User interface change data
= = = =

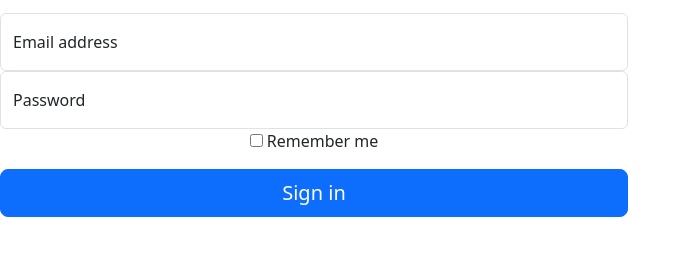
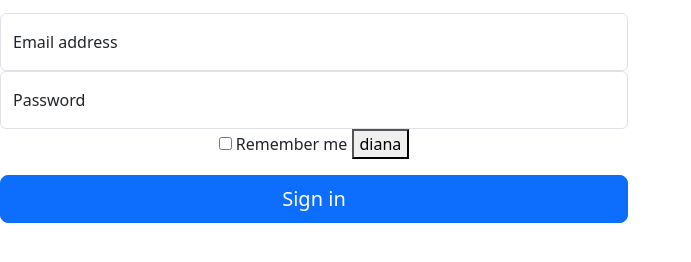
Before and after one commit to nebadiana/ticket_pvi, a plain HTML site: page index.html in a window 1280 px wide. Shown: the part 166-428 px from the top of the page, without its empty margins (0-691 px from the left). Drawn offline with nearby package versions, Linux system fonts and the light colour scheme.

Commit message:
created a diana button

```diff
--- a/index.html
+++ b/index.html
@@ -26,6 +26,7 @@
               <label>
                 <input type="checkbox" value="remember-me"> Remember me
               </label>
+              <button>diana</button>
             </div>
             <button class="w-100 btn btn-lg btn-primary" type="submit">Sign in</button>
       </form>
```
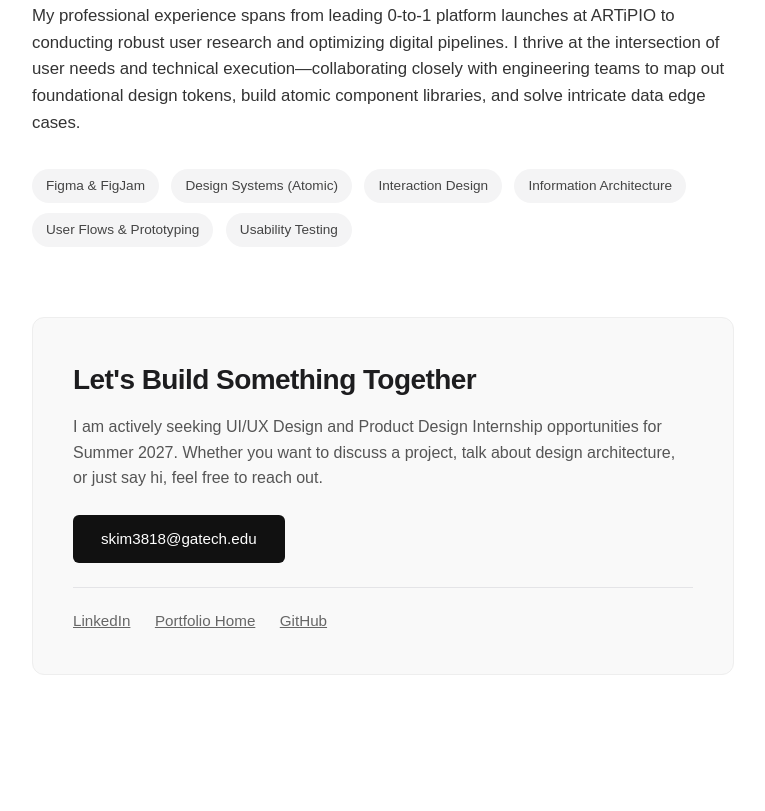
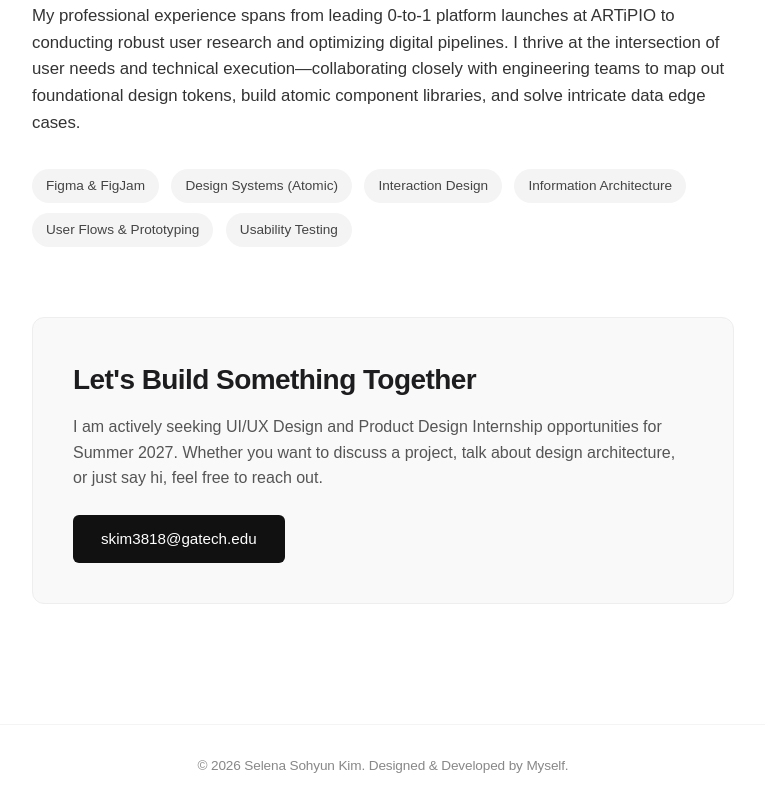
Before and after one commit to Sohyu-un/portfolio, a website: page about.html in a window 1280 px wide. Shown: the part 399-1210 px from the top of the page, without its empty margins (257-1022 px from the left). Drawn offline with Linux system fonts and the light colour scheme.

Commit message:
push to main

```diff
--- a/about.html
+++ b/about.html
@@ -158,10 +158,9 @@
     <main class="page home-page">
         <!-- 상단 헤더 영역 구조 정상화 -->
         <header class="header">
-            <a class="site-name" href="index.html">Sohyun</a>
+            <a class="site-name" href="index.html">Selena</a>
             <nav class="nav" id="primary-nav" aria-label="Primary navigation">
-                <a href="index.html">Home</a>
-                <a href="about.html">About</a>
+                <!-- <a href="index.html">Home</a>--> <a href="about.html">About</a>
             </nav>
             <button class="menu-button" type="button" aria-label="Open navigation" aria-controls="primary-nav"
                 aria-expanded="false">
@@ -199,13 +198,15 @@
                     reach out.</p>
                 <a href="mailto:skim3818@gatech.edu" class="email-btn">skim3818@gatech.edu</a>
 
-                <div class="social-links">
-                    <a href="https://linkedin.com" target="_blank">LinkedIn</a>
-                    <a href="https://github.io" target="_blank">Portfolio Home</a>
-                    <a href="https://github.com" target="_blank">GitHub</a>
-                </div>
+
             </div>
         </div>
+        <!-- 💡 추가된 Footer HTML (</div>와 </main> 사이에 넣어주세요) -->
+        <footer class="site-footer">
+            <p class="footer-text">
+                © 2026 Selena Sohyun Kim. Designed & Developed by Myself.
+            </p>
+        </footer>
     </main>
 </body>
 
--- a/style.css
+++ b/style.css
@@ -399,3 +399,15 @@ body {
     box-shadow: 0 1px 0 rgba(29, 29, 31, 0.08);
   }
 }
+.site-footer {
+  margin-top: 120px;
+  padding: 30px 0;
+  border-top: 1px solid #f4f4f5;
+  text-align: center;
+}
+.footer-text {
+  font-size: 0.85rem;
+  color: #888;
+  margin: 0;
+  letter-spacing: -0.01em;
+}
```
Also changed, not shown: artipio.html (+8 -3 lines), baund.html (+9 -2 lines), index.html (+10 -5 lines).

= = = =

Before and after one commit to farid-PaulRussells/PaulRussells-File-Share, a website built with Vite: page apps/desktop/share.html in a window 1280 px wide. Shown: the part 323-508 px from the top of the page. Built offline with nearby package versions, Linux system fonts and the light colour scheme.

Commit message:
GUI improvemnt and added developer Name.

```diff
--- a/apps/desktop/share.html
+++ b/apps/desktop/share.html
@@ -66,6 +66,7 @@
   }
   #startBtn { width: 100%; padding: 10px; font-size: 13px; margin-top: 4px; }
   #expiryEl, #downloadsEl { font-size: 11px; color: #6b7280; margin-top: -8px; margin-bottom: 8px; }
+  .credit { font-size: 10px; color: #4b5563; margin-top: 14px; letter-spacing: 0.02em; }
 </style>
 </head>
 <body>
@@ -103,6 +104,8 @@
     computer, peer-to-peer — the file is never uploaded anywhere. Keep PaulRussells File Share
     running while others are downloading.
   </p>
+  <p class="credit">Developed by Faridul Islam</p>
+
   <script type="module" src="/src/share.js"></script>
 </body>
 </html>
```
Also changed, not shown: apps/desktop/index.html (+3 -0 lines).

= = = =

Work task:
Each line above that includes the word "size" is to be copied.

Answer for the task:
+  font-size: 0.85rem;
   #startBtn { width: 100%; padding: 10px; font-size: 13px; margin-top: 4px; }
   #expiryEl, #downloadsEl { font-size: 11px; color: #6b7280; margin-top: -8px; margin-bottom: 8px; }
+  .credit { font-size: 10px; color: #4b5563; margin-top: 14px; letter-spacing: 0.02em; }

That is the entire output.